One of the things I haven’t written about recently, under I guess the theme of ‘life begins at 56’ – or, for those of you who have followed this blog, 56 1/2 – is the small matter of my leaving my job and position as company director, after some thirteen years of (mostly) faithful service, and the launch (launch, when you think of your own body, wellbeing, existence as the vessel being launched, is not a mild term) of my new life as independent consultant, contractor to my former employer, and general freelancer.

That word ‘launch’ – I have an image in my mind of careening in a barrel towards the boiling edge of the Niagara Falls – is not such a far-fetched image, when I think of (one) of the other changes looming: that of Canada, Toronto, and a Tale of Two Cities….
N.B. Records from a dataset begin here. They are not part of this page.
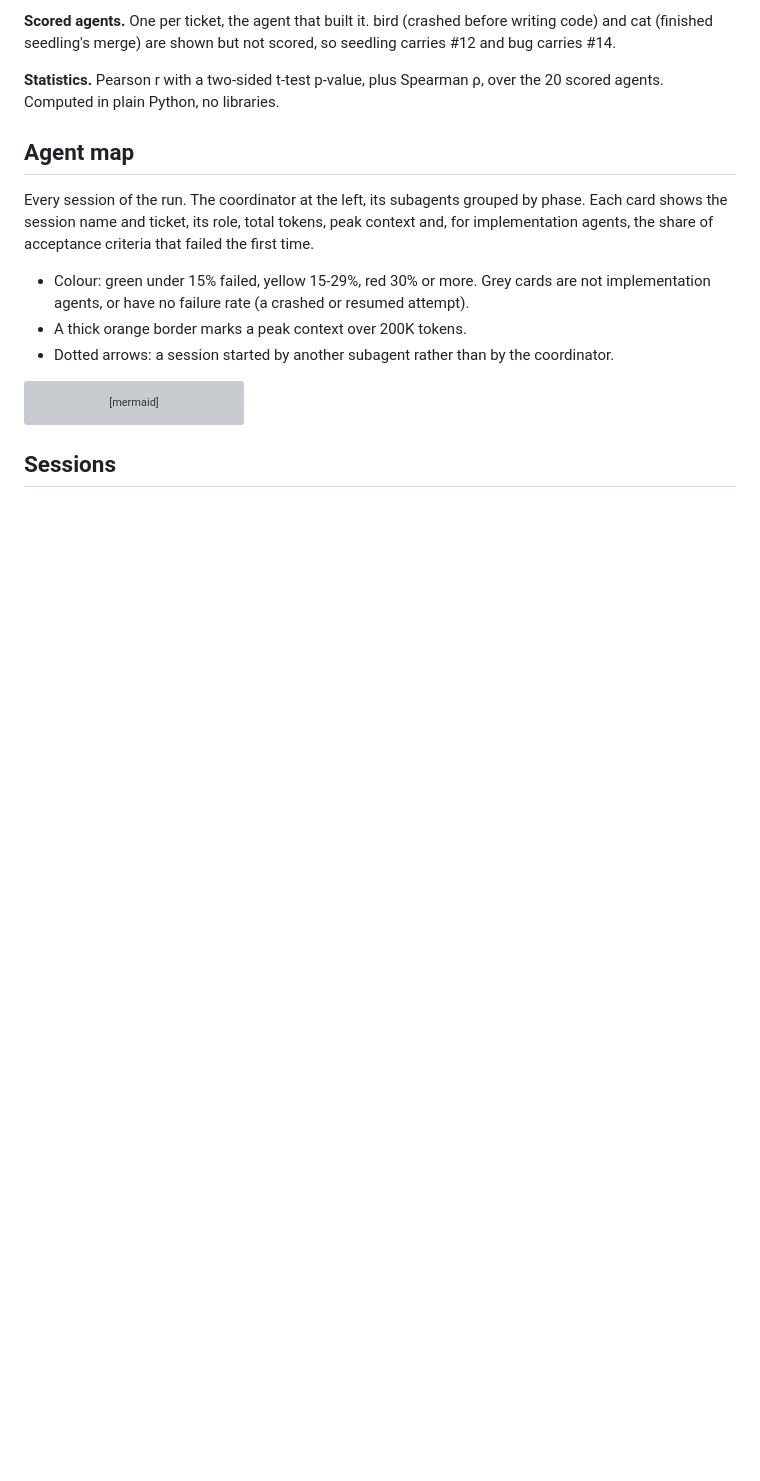
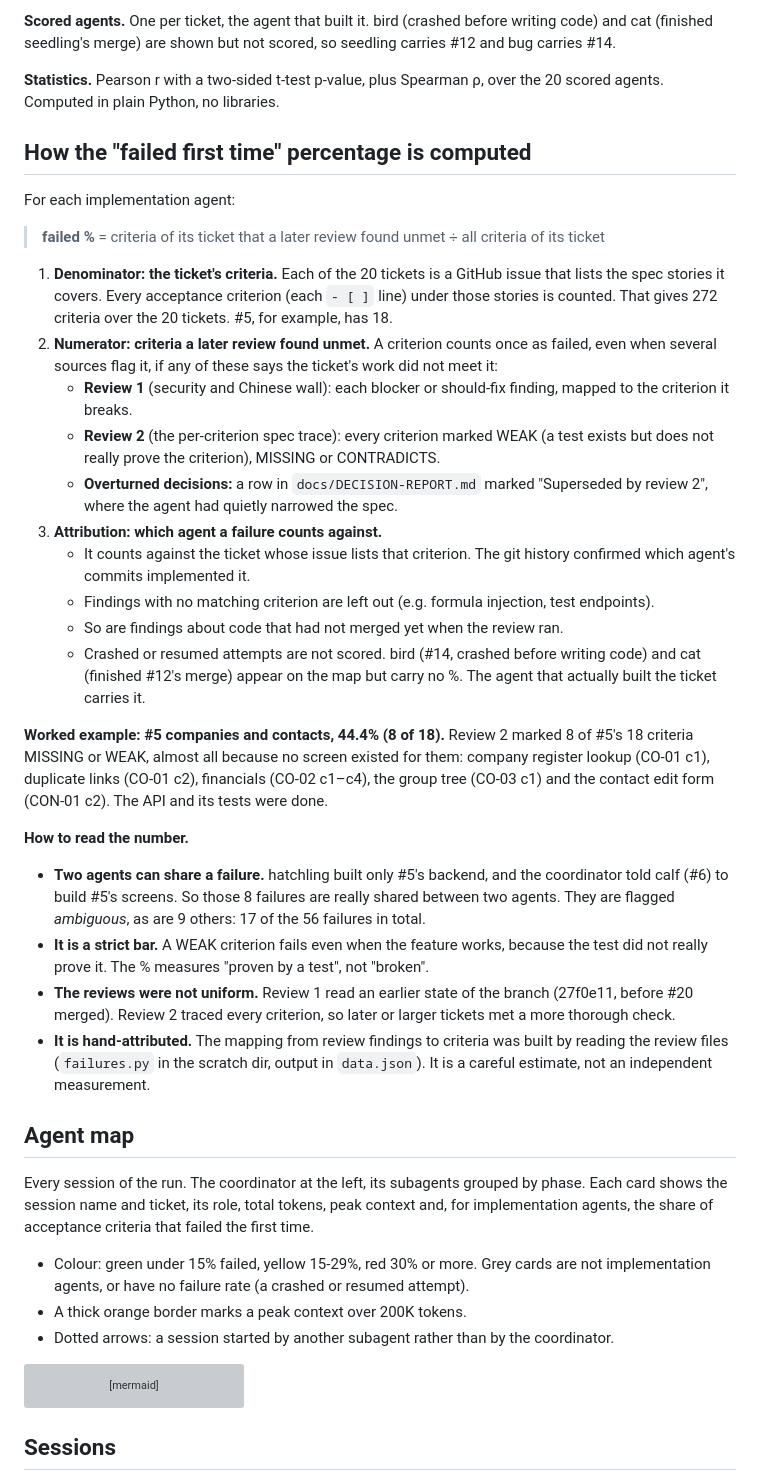
Before and after one commit to serge-merlin-innovation/testing-crm-creation, a Markdown page: docs/research/agent-run-token-vs-quality.md, the part around the change. GitHub-like rendering; blank space fills up the shorter version; grey boxes are pictures that could not be loaded.

Commit message:
Research doc: explain how the failed-first-time percentage is computed

```diff
--- a/docs/research/agent-run-token-vs-quality.md
+++ b/docs/research/agent-run-token-vs-quality.md
@@ -58,6 +58,31 @@ Conclusion: this run gives no evidence that more tokens or a bigger context prod
 **Scored agents.** One per ticket, the agent that built it. bird (crashed before writing code) and cat (finished seedling's merge) are shown but not scored, so seedling carries #12 and bug carries #14.
 
 **Statistics.** Pearson r with a two-sided t-test p-value, plus Spearman ρ, over the 20 scored agents. Computed in plain Python, no libraries.
+
+## How the "failed first time" percentage is computed
+
+For each implementation agent:
+
+> **failed %** = criteria of its ticket that a later review found unmet ÷ all criteria of its ticket
+
+1. **Denominator: the ticket's criteria.** Each of the 20 tickets is a GitHub issue that lists the spec stories it covers. Every acceptance criterion (each `- [ ]` line) under those stories is counted. That gives 272 criteria over the 20 tickets. #5, for example, has 18.
+2. **Numerator: criteria a later review found unmet.** A criterion counts once as failed, even when several sources flag it, if any of these says the ticket's work did not meet it:
+   - **Review 1** (security and Chinese wall): each blocker or should-fix finding, mapped to the criterion it breaks.
+   - **Review 2** (the per-criterion spec trace): every criterion marked WEAK (a test exists but does not really prove the criterion), MISSING or CONTRADICTS.
+   - **Overturned decisions:** a row in `docs/DECISION-REPORT.md` marked "Superseded by review 2", where the agent had quietly narrowed the spec.
+3. **Attribution: which agent a failure counts against.**
+   - It counts against the ticket whose issue lists that criterion. The git history confirmed which agent's commits implemented it.
+   - Findings with no matching criterion are left out (e.g. formula injection, test endpoints).
+   - So are findings about code that had not merged yet when the review ran.
+   - Crashed or resumed attempts are not scored. bird (#14, crashed before writing code) and cat (finished #12's merge) appear on the map but carry no %. The agent that actually built the ticket carries it.
+
+**Worked example: #5 companies and contacts, 44.4% (8 of 18).** Review 2 marked 8 of #5's 18 criteria MISSING or WEAK, almost all because no screen existed for them: company register lookup (CO-01 c1), duplicate links (CO-01 c2), financials (CO-02 c1–c4), the group tree (CO-03 c1) and the contact edit form (CON-01 c2). The API and its tests were done.
+
+**How to read the number.**
+- **Two agents can share a failure.** hatchling built only #5's backend, and the coordinator told calf (#6) to build #5's screens. So those 8 failures are really shared between two agents. They are flagged *ambiguous*, as are 9 others: 17 of the 56 failures in total.
+- **It is a strict bar.** A WEAK criterion fails even when the feature works, because the test did not really prove it. The % measures "proven by a test", not "broken".
+- **The reviews were not uniform.** Review 1 read an earlier state of the branch (27f0e11, before #20 merged). Review 2 traced every criterion, so later or larger tickets met a more thorough check.
+- **It is hand-attributed.** The mapping from review findings to criteria was built by reading the review files (`failures.py` in the scratch dir, output in `data.json`). It is a careful estimate, not an independent measurement.
 
 ## Agent map
 
```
I have some thoughts on the subject of career change, life changes, and the business of going independent. One is the deafening silence accompanying this process: is it really happening? Does anyone notice, except me?! Another is a growing sense of possibility, of fulfillment, of sheer pleasure in the prospect of working in my own time, setting my own goals – and worrying, no doubt, over my own invoices and bills.

But hey, there is time enough to write about this. I have other news to impart.

It is, in a sense, my riposte to Hegel, or at least the Hegelian dilemma of thesis and antithesis which my friend Mark posed when I wrote about ‘freedom and commitment’. Can one be free and still commit; and vice versa? I think I have found – Rob and I have found – a (purely personal, but it’s the two of us who are on the line here, no-one else) – a solution, or ‘synthesis’. Not just ‘a’ solution, but the right, the best solution.

Rob and I, on Sunday, during a long (and, let me say, sometimes emotional and even scary) conversation, decided that we should get married.

Date, time, place, to be announced later.

So, is this the end of freedom? I don’t think so: we promised ourselves that we would never, ever, ever, subject ourselves to the kind of ordeal I have been through over the past five years – obviously, by seeking to avoid the pain of separation in the first place, but also by going easy with each other if we were ever (heaven forfend) to separate. Rob assures me the research evidence on people who marry for a second time, in their fifties, is overwhelmingly positive, and I am sure she is right.

The fact is, we have been together for almost four years; we have made it through separation and our various personal troubles and strifes; we know each other pretty well by now, we know what we are getting into, and hopefully, we know ourselves.

The fact is, Rob is the most loving, warm, caring, generous-hearted woman I know; and I know we will be fabulously and wonderfully happy together.

So break out the champagne, everyone, and Mazel tov.

A couple